What I invite older colleagues to do when they observe seemingly disrespectful behavior in a Millennial is to pause and say, "Could this be culture?" When Millennials are over-enthusiastic about declaring naïve opinions or when they want to enter their boss' office without knocking and use first names, that behavior doesn't need to be condoned or even allowed to persist; but it does need to be addressed empathetically so that we maintain cohesion and engagement with our workforce.
That could mean the supervisor takes the Millennial aside and says, "You know, I use my staff meetings to convey guidance, I don't see them as participatory forums. May I suggest a different venue we can use so that I may hear your thoughts and feedback?" Or, instead of saying, "Stop being so overly sensitive!" supervisors might recognize the stress Millennials have about a single mistake eroding all future success and try something like: "You are a great employee and you don't need to worry about your future here. I also want your performance to be even better, so what would be an effective way for me to give you feedback on where I want you to improve?"
And of course it goes both ways: if we as Millennials can be aware that, culturally, we come across as cavalier about authority, we can anticipate how our superiors will respond and modify our behavior to create the interaction that we want.
At the organizational level, when recruiting Millennials, we might use incentive packages that include paying off student loans and flexible work arrangements, alongside the more traditional 401(K) packages and premium healthcare plans that more typically appeal to Baby Boomers. We might anticipate that Millennials will want more time away from the office for holidays and family events, as they've developed close and even dependent relationships with their parents. We might resist outright blocking social media sites and instead look to polices and norms that balance personal breaks with fair levels of effort and professionalism.
Developing awareness of an organization's own culture and training employees in intercultural competence is key. As an example, an organization might assess how it culturally lines up on Geert Hofstede's five dimensions (power distance, uncertainty avoidance, individualism versus collectivism, etc.) and then break those data out by cultural group in order to anticipate conflict. As another example, employees might rank a list of values for themselves personally and then as they perceive the values of their organization. Such an exercise might also help employees develop cultural awareness and navigate conflict.

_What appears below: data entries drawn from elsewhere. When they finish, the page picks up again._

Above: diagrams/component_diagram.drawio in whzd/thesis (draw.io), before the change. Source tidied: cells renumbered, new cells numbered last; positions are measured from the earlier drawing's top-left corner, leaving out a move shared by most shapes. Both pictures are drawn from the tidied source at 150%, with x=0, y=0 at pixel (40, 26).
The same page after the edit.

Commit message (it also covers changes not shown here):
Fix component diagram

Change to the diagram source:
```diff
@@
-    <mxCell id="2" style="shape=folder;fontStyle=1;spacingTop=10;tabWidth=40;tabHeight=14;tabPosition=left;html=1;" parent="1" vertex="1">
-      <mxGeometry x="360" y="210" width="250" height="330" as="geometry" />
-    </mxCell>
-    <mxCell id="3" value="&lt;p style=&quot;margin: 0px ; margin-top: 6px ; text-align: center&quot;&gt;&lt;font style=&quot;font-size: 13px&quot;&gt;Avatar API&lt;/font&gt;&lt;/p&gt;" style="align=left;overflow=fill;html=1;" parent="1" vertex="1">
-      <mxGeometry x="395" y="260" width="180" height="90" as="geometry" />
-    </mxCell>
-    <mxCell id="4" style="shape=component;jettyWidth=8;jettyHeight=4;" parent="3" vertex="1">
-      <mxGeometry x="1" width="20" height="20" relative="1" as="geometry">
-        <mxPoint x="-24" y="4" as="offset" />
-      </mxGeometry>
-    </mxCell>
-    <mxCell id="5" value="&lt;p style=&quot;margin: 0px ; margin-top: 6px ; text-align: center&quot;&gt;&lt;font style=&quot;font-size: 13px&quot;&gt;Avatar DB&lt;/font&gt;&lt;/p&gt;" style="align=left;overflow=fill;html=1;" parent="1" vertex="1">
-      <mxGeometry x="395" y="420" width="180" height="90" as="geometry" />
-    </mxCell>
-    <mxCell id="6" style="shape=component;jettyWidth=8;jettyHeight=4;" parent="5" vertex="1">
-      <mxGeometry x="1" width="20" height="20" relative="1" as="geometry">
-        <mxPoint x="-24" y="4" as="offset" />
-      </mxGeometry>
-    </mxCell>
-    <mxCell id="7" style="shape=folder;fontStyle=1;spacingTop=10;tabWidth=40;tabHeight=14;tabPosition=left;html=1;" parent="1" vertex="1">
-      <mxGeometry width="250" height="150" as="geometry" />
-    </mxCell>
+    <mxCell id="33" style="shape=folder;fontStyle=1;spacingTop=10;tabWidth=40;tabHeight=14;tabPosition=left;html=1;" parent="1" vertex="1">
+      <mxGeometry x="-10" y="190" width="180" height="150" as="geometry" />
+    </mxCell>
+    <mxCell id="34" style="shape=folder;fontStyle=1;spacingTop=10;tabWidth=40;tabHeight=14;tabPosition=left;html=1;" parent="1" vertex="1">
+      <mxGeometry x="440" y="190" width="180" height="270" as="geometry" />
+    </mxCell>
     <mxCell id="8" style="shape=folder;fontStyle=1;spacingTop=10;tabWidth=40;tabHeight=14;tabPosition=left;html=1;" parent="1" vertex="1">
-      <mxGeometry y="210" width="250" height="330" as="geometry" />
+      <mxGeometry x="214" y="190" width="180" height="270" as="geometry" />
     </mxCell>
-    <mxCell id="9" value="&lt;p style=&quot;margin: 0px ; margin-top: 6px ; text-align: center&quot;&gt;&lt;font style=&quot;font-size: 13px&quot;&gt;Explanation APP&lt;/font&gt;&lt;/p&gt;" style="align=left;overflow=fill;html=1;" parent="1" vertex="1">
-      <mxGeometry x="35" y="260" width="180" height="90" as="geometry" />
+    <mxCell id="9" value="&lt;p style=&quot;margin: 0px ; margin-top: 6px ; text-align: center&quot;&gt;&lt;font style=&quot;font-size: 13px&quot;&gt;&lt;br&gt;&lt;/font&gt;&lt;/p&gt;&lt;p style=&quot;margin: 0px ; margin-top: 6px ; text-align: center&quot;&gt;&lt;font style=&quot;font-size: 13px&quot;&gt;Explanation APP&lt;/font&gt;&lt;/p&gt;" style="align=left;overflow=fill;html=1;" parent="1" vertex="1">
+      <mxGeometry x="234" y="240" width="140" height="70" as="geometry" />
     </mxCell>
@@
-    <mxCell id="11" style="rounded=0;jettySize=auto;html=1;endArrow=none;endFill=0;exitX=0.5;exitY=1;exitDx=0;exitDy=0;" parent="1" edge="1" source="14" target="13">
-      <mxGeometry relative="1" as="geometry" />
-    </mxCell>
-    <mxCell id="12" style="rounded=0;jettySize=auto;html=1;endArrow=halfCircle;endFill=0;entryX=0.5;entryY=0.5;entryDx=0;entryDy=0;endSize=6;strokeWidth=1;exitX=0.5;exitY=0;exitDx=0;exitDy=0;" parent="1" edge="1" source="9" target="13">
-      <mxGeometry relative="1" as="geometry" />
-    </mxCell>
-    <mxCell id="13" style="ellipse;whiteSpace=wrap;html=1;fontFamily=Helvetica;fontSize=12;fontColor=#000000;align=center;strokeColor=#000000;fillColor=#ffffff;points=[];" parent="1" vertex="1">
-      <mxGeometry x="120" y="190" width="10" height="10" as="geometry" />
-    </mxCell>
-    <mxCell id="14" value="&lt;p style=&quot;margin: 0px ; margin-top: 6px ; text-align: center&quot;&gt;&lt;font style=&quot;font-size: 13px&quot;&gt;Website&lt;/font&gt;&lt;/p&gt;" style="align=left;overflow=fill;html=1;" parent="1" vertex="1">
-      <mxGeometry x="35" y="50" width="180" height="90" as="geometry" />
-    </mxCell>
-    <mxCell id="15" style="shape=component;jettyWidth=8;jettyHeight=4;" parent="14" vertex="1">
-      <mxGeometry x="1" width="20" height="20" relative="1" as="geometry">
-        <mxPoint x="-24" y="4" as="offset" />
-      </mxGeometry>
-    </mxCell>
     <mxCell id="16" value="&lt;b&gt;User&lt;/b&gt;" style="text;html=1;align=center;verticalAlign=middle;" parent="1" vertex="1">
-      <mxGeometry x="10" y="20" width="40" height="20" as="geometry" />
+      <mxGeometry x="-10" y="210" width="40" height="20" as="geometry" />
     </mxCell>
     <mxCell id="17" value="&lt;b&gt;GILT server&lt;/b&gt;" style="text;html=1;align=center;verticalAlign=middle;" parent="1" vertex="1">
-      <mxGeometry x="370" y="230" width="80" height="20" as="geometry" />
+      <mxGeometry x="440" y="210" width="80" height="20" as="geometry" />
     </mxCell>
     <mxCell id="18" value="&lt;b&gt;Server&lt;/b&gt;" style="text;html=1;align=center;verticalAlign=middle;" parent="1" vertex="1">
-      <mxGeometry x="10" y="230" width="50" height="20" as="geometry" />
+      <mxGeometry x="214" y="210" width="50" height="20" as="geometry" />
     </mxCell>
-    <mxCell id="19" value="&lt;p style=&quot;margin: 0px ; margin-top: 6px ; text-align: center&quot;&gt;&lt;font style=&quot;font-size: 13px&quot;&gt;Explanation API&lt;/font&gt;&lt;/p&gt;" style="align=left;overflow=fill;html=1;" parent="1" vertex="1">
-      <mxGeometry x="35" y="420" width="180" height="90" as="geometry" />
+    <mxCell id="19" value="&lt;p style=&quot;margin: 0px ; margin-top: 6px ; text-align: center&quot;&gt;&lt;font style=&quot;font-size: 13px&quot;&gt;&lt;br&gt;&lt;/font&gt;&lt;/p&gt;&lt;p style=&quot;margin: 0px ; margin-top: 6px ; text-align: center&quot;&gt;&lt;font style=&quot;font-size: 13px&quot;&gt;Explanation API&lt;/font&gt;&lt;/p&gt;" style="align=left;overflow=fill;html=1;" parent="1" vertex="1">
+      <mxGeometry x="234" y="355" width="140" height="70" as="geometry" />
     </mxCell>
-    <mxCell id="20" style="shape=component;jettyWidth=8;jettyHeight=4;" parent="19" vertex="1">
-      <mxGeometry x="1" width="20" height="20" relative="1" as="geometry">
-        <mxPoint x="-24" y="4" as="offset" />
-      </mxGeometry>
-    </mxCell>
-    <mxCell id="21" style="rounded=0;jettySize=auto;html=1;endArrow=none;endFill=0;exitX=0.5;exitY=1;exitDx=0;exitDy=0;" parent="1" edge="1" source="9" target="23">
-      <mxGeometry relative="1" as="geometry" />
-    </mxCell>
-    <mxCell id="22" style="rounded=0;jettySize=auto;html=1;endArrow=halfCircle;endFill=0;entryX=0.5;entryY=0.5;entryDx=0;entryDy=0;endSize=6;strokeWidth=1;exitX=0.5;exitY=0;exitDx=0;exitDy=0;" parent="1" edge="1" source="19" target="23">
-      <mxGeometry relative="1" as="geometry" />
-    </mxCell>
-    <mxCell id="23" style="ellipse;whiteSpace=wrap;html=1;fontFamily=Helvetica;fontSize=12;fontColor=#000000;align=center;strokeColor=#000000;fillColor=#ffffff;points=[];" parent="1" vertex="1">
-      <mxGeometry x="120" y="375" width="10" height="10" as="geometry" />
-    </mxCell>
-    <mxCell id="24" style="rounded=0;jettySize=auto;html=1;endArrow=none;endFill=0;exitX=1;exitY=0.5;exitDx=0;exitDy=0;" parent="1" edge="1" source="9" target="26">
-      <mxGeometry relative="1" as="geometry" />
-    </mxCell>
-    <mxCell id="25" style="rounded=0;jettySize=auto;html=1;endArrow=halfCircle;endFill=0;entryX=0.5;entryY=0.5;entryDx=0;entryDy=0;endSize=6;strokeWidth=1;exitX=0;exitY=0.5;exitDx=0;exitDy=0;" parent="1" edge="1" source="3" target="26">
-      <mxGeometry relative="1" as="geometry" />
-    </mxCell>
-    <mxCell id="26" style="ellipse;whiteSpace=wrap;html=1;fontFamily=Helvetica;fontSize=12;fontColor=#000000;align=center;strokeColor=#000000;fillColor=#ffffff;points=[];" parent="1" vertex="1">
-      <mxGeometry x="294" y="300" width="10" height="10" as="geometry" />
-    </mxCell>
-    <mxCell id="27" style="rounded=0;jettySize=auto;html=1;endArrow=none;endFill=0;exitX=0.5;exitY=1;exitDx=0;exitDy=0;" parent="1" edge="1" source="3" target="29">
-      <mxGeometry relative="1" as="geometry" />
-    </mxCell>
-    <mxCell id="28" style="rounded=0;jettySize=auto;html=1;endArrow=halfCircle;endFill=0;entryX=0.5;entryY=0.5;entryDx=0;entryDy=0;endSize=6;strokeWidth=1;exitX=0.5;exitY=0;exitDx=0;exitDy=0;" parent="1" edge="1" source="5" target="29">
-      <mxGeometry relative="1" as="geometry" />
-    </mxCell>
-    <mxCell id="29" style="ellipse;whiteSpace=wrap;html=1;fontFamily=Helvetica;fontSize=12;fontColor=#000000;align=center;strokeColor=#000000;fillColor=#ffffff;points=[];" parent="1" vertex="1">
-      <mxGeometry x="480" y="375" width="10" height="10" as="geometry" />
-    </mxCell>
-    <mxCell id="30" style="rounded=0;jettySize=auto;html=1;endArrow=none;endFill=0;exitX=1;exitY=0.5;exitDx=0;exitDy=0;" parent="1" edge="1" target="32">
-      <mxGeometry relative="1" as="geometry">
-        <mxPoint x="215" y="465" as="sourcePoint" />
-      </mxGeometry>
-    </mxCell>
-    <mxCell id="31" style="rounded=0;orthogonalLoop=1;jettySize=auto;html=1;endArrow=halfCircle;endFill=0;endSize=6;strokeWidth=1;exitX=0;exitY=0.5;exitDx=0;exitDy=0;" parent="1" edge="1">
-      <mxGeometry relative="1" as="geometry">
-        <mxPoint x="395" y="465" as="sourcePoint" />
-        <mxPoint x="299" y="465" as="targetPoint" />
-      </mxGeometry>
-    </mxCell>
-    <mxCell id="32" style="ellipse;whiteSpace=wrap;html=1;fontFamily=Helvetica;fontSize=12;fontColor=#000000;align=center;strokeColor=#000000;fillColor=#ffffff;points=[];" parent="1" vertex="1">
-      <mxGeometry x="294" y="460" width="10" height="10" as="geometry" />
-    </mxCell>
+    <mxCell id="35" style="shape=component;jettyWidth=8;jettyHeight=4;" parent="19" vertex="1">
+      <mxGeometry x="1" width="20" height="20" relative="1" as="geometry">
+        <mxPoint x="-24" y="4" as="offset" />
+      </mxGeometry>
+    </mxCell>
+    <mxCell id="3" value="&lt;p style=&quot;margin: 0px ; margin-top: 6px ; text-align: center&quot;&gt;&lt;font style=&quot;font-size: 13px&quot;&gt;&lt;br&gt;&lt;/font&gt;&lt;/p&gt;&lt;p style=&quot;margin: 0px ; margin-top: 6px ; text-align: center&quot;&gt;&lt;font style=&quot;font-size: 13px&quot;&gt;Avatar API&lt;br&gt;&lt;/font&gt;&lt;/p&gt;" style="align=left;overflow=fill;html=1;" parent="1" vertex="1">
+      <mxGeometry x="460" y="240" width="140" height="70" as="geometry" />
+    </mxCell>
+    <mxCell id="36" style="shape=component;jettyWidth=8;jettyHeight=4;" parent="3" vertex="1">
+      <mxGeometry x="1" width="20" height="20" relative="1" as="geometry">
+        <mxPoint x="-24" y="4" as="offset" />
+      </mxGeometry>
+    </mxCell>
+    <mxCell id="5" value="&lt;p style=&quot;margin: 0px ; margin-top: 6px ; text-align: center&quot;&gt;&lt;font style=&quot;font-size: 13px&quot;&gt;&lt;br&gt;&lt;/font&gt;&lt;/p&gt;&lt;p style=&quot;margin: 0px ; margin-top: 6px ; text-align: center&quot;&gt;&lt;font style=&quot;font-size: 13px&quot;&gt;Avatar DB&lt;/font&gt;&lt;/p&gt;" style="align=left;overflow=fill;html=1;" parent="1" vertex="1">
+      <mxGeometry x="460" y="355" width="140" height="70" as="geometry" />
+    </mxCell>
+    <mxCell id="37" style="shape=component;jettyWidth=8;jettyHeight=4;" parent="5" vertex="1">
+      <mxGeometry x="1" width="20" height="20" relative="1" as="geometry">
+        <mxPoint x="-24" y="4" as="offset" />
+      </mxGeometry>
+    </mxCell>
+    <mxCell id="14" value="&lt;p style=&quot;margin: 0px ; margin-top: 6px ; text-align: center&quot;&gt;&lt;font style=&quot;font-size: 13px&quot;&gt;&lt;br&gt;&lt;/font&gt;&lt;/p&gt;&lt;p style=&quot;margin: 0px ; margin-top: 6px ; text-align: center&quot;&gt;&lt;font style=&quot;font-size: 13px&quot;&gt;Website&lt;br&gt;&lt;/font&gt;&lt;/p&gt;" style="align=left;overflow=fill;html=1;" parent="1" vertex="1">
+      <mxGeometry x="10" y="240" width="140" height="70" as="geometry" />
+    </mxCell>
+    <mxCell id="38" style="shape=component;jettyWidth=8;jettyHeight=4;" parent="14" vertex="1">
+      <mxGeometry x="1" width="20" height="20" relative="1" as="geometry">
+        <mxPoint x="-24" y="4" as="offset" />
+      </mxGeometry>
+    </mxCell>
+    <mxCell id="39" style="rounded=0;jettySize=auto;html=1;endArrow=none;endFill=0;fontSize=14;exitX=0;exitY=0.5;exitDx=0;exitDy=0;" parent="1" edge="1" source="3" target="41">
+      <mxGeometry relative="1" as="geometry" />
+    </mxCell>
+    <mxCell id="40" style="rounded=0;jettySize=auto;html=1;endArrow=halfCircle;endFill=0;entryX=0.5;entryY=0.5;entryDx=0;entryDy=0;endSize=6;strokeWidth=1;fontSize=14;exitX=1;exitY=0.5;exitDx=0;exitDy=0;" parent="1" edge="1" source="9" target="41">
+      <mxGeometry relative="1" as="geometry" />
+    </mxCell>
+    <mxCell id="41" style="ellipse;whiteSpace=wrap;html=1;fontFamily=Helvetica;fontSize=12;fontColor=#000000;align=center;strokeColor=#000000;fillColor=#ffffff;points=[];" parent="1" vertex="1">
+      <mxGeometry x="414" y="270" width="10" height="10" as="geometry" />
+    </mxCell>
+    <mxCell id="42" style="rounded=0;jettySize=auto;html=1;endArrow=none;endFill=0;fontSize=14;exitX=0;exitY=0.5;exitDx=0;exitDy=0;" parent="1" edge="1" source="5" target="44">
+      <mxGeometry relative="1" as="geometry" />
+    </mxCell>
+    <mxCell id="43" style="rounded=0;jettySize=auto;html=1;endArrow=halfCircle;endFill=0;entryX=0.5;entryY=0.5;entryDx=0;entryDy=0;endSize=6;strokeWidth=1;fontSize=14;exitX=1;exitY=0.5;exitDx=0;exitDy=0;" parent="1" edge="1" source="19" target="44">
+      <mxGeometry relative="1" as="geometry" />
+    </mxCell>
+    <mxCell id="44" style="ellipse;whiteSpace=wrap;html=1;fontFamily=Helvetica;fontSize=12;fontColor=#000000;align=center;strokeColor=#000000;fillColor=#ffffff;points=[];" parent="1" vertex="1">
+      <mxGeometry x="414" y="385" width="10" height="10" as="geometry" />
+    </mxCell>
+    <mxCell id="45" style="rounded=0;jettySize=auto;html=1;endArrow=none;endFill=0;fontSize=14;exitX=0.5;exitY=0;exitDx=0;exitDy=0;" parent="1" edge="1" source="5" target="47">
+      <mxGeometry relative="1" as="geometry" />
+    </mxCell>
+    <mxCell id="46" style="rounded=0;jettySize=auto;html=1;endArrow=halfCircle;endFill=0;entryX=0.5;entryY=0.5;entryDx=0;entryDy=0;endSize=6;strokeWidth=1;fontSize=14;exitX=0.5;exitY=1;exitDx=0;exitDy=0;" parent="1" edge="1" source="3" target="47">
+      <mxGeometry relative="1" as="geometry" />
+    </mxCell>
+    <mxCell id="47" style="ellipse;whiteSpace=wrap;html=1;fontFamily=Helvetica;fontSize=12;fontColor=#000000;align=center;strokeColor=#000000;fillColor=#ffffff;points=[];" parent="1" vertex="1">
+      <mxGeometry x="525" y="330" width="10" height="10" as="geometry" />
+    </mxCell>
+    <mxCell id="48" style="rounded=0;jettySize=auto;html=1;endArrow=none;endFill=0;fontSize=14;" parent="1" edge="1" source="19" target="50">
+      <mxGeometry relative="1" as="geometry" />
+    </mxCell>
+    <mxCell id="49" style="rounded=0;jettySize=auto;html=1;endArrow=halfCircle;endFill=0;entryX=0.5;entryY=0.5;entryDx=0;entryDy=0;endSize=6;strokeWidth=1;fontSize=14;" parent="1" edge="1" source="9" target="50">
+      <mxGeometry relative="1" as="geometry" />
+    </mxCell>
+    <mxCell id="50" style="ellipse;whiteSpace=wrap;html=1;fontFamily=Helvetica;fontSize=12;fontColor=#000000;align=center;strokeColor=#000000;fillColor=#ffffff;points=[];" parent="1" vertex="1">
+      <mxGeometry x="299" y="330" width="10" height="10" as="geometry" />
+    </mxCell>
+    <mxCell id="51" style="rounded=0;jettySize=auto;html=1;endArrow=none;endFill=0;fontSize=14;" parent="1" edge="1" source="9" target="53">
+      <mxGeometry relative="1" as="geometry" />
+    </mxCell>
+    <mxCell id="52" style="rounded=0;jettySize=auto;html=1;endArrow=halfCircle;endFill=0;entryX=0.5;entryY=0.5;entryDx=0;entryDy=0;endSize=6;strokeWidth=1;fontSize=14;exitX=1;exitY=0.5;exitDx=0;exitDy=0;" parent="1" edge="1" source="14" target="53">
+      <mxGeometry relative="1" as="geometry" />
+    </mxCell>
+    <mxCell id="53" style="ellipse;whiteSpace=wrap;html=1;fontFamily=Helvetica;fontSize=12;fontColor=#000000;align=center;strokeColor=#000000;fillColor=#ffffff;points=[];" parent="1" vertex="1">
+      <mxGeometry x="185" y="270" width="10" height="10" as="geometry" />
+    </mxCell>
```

With deliberate, evidence-based learning, we can avoid succumbing to spirals of shame, frustration, and defensiveness—and instead be constructive and purposeful about how we improve ourselves, our teams, and our organizations.